News

Pakistan's President Could Face Corruption Charges

Supreme Court orders hearing on petitions challenging amnesty shielding President Zardari and other senior officials from possible corruption charges

Pakistan's Supreme Court has ordered a hearing on petitions challenging an amnesty granted two years ago that has shielded President Asif Ali Zardari and other senior officials from possible corruption charges.

Former President Pervez Musharraf ordered the amnesty, in part, to lift pending corruption charges against former Prime Minister Benazir Bhutto and allow her to return to the country from exile.  The immunity order covered about 8,000 people, but it expired three days ago on Saturday.

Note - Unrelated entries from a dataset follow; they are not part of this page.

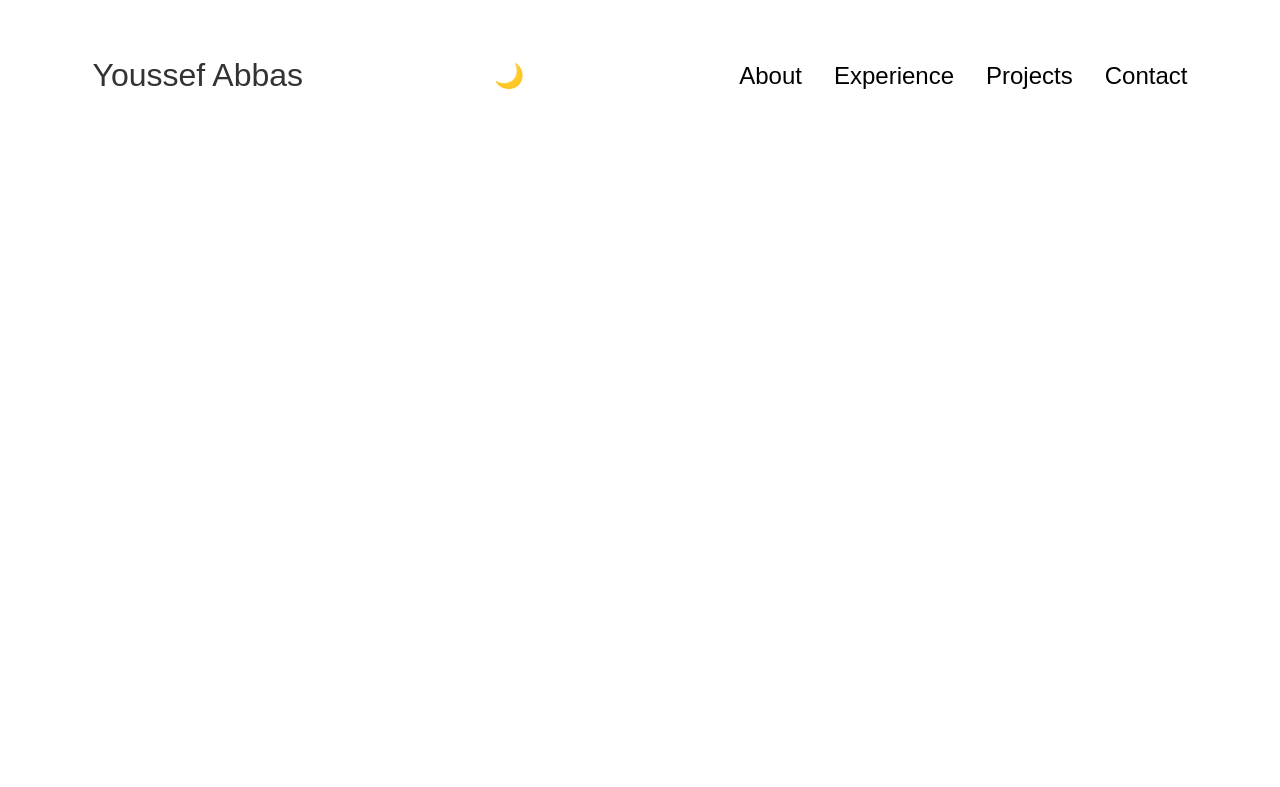
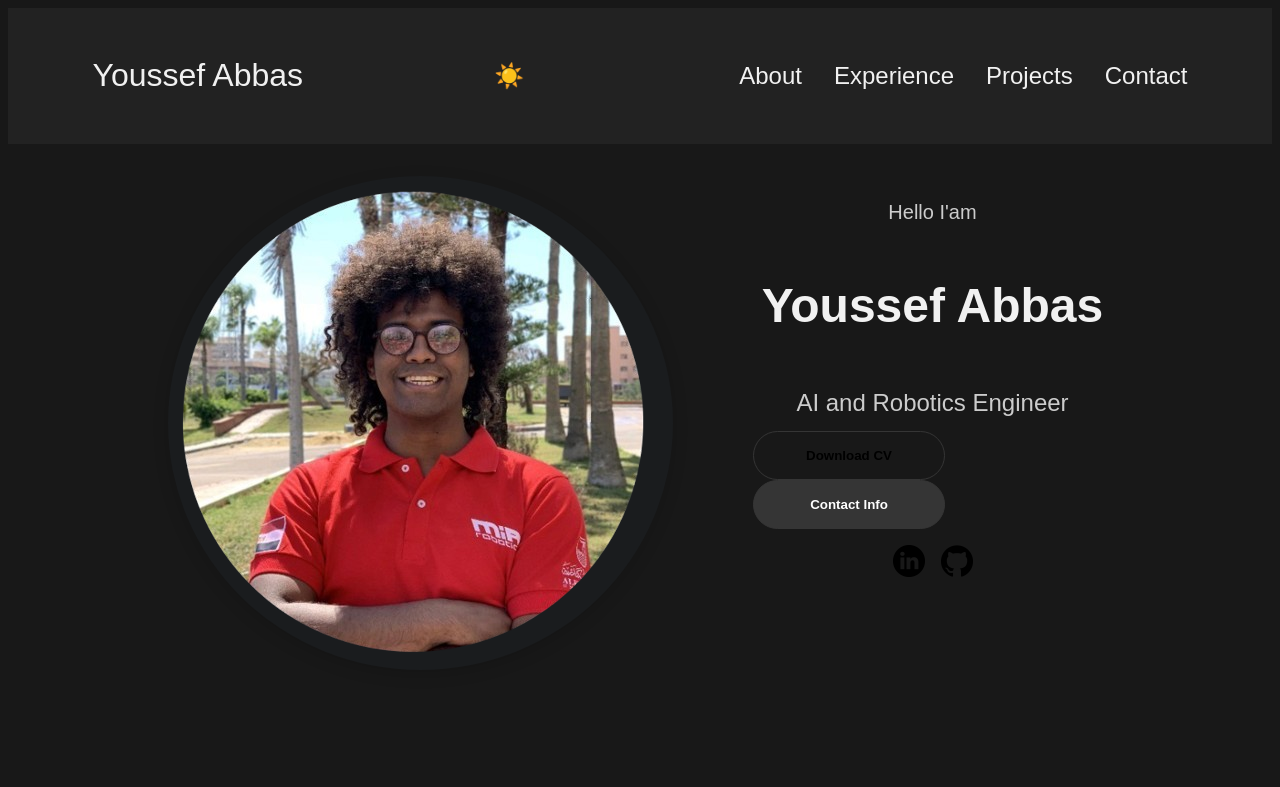
Before and after one commit to YoussefAbbas2001/myPorfolio, a plain HTML site: page index.html in a window 1280 px wide. Drawn offline with Linux system fonts and the light colour scheme.

Commit message:
Intro Section Done

```diff
--- a/index.html
+++ b/index.html
@@ -36,6 +36,23 @@
             </ul>
         </div>
     </nav>
+    <section id="profile">
+        <div class="section_pic-container">
+            <img src="./assets/profile-pic.png" alt="Youssef Abbas Profile Pic">
+        </div>
+        <div class="section-text">
+            <p class="section_text_p1">Hello I'am</p>
+            <h1 class="title">Youssef Abbas</h1>
+            <p class="section_text_p2">AI and Robotics Engineer</p>
+            <div class="button-container">
+                <button class="btn btn-color-2" onclick="window.open('./assets/CV_2025.pdf')")>Download CV</button>
+                <button class="btn btn-color-1" onclick="location.href='./#contact'">Contact Info</button>
+            </div>
+            <div id="socials-container">
+                <img src="./assets/linkedin.png" alt="MylinkdIn Profile" class="icon" onclick="location.href='https://www.linkedin.com/in/youssefabbas2001'">
+                <img src="./assets/github.png" alt="MylinkdIn Profile" class="icon" onclick="location.href='https://github.com/YoussefAbbas2001'">
+
+            </div>
     <script src="script.js"></script>
 </body>
 </html>
--- a/script.js
+++ b/script.js
@@ -5,13 +5,27 @@ function toggleMenu() {
   icon.classList.toggle("open");
 }
 
+// Enable dark mode by default
+document.body.classList.add('dark-mode');
+document.getElementById('dark-mode-toggle').textContent = '☀️';
+if (document.getElementById('dark-mode-toggle-mobile')) {
+    document.getElementById('dark-mode-toggle-mobile').textContent = '☀️';
+}
+
+// Toggle dark mode and icon
 document.getElementById('dark-mode-toggle').onclick = function() {
     document.body.classList.toggle('dark-mode');
+    this.textContent = document.body.classList.contains('dark-mode') ? '☀️' : '🌙';
+    if (document.getElementById('dark-mode-toggle-mobile')) {
+        document.getElementById('dark-mode-toggle-mobile').textContent = this.textContent;
+    }
 };
 
 const mobileToggle = document.getElementById('dark-mode-toggle-mobile');
 if (mobileToggle) {
     mobileToggle.onclick = function() {
         document.body.classList.toggle('dark-mode');
+        this.textContent = document.body.classList.contains('dark-mode') ? '☀️' : '🌙';
+        document.getElementById('dark-mode-toggle').textContent = this.textContent;
     };
 }
--- a/style.css
+++ b/style.css
@@ -25,6 +25,62 @@ html{
 p {
     color: rgb(85, 85, 85);
 }
+
+/* DARK MODE */
+body.dark-mode {
+    background-color: #181818;
+    color: #f1f1f1;
+}
+
+body.dark-mode p {
+    color: #cccccc;
+}
+
+body.dark-mode a {
+    color: #f1f1f1;
+    text-decoration-color: #333;
+}
+
+body.dark-mode a:hover {
+    color: #bbbbbb;
+    text-decoration-color: #444;
+}
+
+body.dark-mode nav,
+body.dark-mode .nav-links {
+    background: #222;
+}
+
+body.dark-mode .logo {
+    color: #f1f1f1;
+}
+
+body.dark-mode .hamburger-icon span {
+    background-color: #f1f1f1;
+}
+
+body.dark-mode .menu-links {
+    background-color: #222;
+}
+
+body.dark-mode .menu-links a {
+    color: #f1f1f1;
+}
+
+#dark-mode-toggle,
+#dark-mode-toggle-mobile {
+    background: none;
+    border: none;
+    font-size: 1.5rem;
+    cursor: pointer;
+    margin-left: 1rem;
+}
+
+body.dark-mode #dark-mode-toggle,
+body.dark-mode #dark-mode-toggle-mobile {
+    color: #f1f1f1;
+}
+
 
 /* TRANSITION */
 
@@ -154,57 +210,131 @@ a:hover{
   transform: none;
 }
 
-/* DARK MODE */
-body.dark-mode {
-    background-color: #181818;
-    color: #f1f1f1;
+
+
+
+/*SECTIONs*/
+section {
+    padding-top: 4vh;
+    height: 966vh;
+    margin: 0 10rem;
+    box-sizing: border-box;
+    min-height:fit-content;
+
 }
 
-body.dark-mode p {
-    color: #cccccc;
+.section-container {
+  display: flex;
 }
 
-body.dark-mode a {
-    color: #f1f1f1;
-    text-decoration-color: #333;
+
+/* PROFILE SECTION*/
+#profile {
+    display: flex;
+    justify-content: center;
+    gap: 5rem;
+    height: 80vh;
+
 }
 
-body.dark-mode a:hover {
-    color: #bbbbbb;
-    text-decoration-color: #444;
+.section_pic-container img {
+    background: transparent;
+    border-radius: 70%; /* optional: makes image circular */
+    box-shadow: 0 4px 16px rgba(0,0,0,0.15); /* optional: adds subtle shadow */
 }
 
-body.dark-mode nav,
-body.dark-mode .nav-links {
-    background: #222;
+.section__pic-container {
+    display: flex;
+    height: 400px;
+    width: 400px;
+    margin: auto 0;
 }
 
-body.dark-mode .logo {
-    color: #f1f1f1;
+.section__text {
+  align-self: center;
+  text-align: center;
 }
 
-body.dark-mode .hamburger-icon span {
-    background-color: #f1f1f1;
+.section_text p {
+  font-weight: 600;
 }
 
-body.dark-mode .menu-links {
-    background-color: #222;
+.section_text_p1 {
+  font-size: 1.25rem;
+  text-align: center;
 }
 
-body.dark-mode .menu-links a {
-    color: #f1f1f1;
+.section_text_p2 {
+  text-align: center;
+  font-size: 1.5rem;
+  margin-bottom: 0.5rem;
 }
 
-#dark-mode-toggle,
-#dark-mode-toggle-mobile {
-    background: none;
-    border: none;
-    font-size: 1.5rem;
-    cursor: pointer;
-    margin-left: 1rem;
+
+
+.title {
+  font-size: 3rem;
+  text-align: center ;
 }
 
-body.dark-mode #dark-mode-toggle,
-body.dark-mode #dark-mode-toggle-mobile {
-    color: #f1f1f1;
+#socials-container {
+  display: flex;
+  justify-content: center;
+  gap: 1rem;
+  margin-top: 1rem;
 }
+
+
+/* ICONS */
+
+.icon {
+  cursor: pointer;
+  height: 2rem;
+}
+
+/* BUTTONS */
+.btn-container {
+  display: flex;
+  justify-content: center;
+  gap: 1rem;
+}
+
+.btn {
+  font-weight: 600;
+  transition: all 300ms ease;
+  padding: 1rem;
+  width: 12rem;
+  border-radius: 2rem;
+}
+
+.btn-color-1,
+.btn-color-2 {
+  border: rgb(53, 53, 53) 0.1rem solid;
+}
+
+.btn-color-1:hover,
+.btn-color-2:hover {
+  cursor: pointer;
+}
+
+.btn-color-1,
+.btn-color-2:hover {
+  background: rgb(53, 53, 53);
+  color: white;
+}
+
+.btn-color-1:hover {
+  background: rgb(0, 0, 0);
+}
+
+.btn-color-2 {
+  background: none;
+}
+
+.btn-color-2:hover {
+  border: rgb(255, 255, 255) 0.1rem solid;
+}
+
+.btn-container {
+  gap: 1rem;
+}
```
Also changed, not shown: assets/profile-pic-2.png (deleted).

The federal court set a December 7 date to begin hearing petitions.

Ms. Bhutto returned to Pakistan after the amnesty to resume her political career, but she was assassinated a short time later.  Her husband, a businessman who had been imprisoned in the past on corruption charges, subsequently became Pakistan's president, after General Musharraf stepped down.  

Corruption allegations have swirled around Mr. Zardari, but he is immune from prosecution as president.  Some legal experts expect the petitions before the Supreme Court will seek to revoke his immunity, or try to have him removed from office.  Other analysts warn of possible political chaos if corruption charges are reopened against those close to the president.

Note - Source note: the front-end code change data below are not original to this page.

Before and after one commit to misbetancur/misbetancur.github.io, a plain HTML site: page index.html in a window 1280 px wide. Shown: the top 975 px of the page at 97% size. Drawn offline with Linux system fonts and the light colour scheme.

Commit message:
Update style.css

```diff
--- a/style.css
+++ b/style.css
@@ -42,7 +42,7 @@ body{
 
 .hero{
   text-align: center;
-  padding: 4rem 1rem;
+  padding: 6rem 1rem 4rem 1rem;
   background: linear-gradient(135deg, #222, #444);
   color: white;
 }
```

The Supreme Court ruled earlier this year that Mr. Musharraf's amnesty order must expire at the end of November unless parliament approved an extension.  Resistance by opposition lawmakers doomed the government's effort to win a parliamentary vote to continue the amnesty.

This forum has been closed.
Comments
     
There are no comments in this forum. Be first and add one

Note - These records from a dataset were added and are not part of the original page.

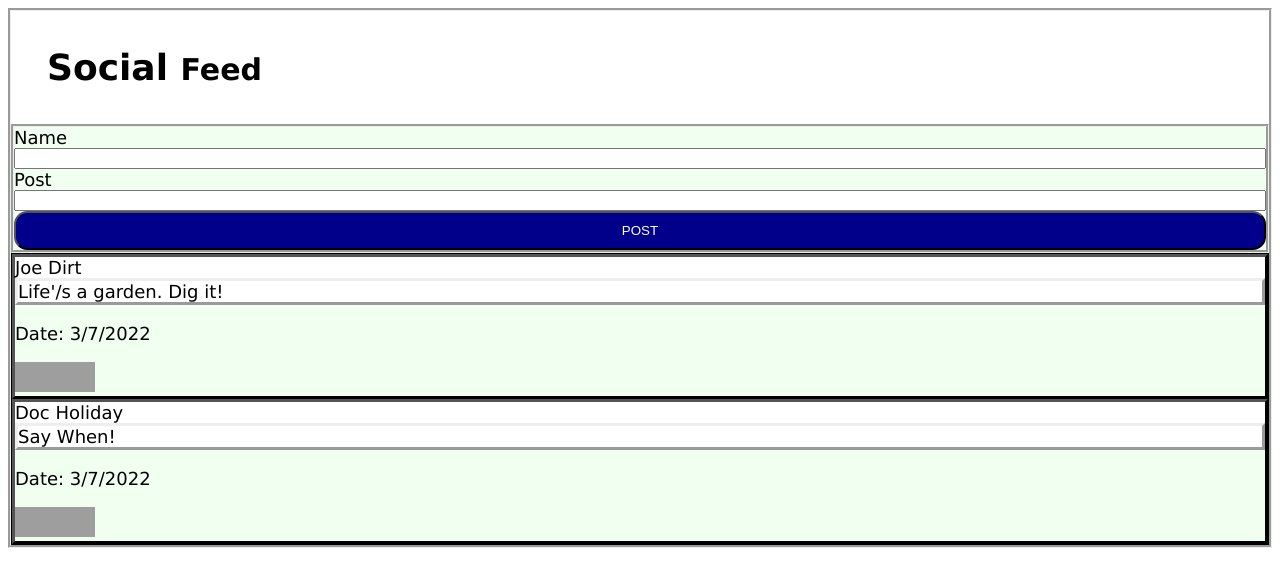
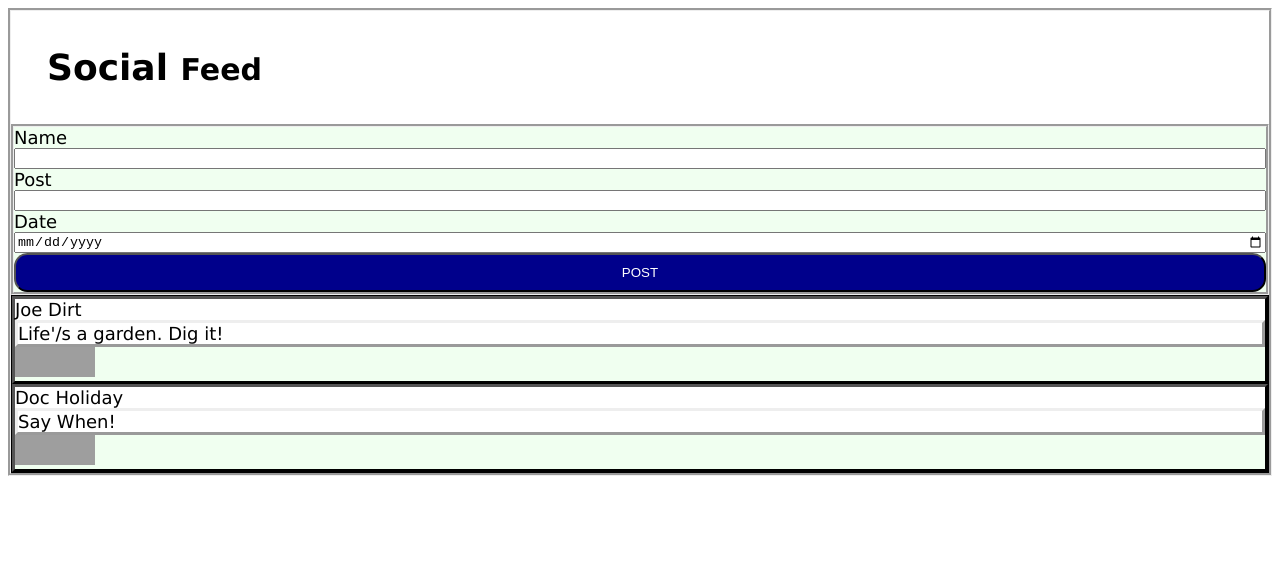
Before and after one commit to Andy-J-Smith/Social-Feed-AS, a React (Create React App) app: page / in a window 1280 px wide. Shown: the top 586 px of the page. Built offline with nearby package versions, Linux system fonts and the light colour scheme; grey boxes are pictures that could not be loaded.

Commit message:
Created date input function to form component

```diff
--- a/src/Components/AddPost/AddPost.jsx
+++ b/src/Components/AddPost/AddPost.jsx
@@ -4,12 +4,14 @@ import PrimaryButton from "../PrimaryButton/PrimaryButton";
 const AddPost = (props) => {
   const [name, setName] = useState("");
   const [post, setPost] = useState("");
+  const [date, setDate] = useState("");
 
   function handlePost(event) {
     event.preventDefault();
     let newPost = {
       name: name,
       post: post,
+      date: date,
     };
     console.log(newPost);
     props.addNewPost(newPost);
@@ -32,15 +34,21 @@ const AddPost = (props) => {
         value={post}
         onChange={(event) => setPost(event.target.value)}
       />
+      <label>Date</label>
+      <input
+        type="date"
+        className="post-date"
+        value={date}
+        onChange={(event) => setDate(event.target.value)}
+      />
       <div></div>
       <PrimaryButton
         backgroundColor={"darkblue"}
         buttonText={"POST"}
         color={"white"}
-        borderRadius={'1em'}
-        position={'relative'}
-        padding={'10px'}
-
+        borderRadius={"1em"}
+        position={"relative"}
+        padding={"10px"}
       />
     </form>
   );
--- a/src/Components/DisplayPost/DisplayPost.jsx
+++ b/src/Components/DisplayPost/DisplayPost.jsx
@@ -12,7 +12,7 @@ const DisplayPost = (props) => {
             <div key={index}>
               <div className="name">{post.name}</div>
               <div className="post">{post.post}</div>
-              <DateTime/>
+              <div className="date">{post.date}</div>
               <LikeButton />
             </div>
           );
```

Featured Story

FILE - Children dressed in Santa Claus outfits line up before a Christmas celebration at a kindergarten in Hanoi.

Religion Aside, Christmas Gains Popularity in Communist Vietnam

Increasingly wealthy Vietnamese embrace holiday due to its non-religious glamor, commercial appeal More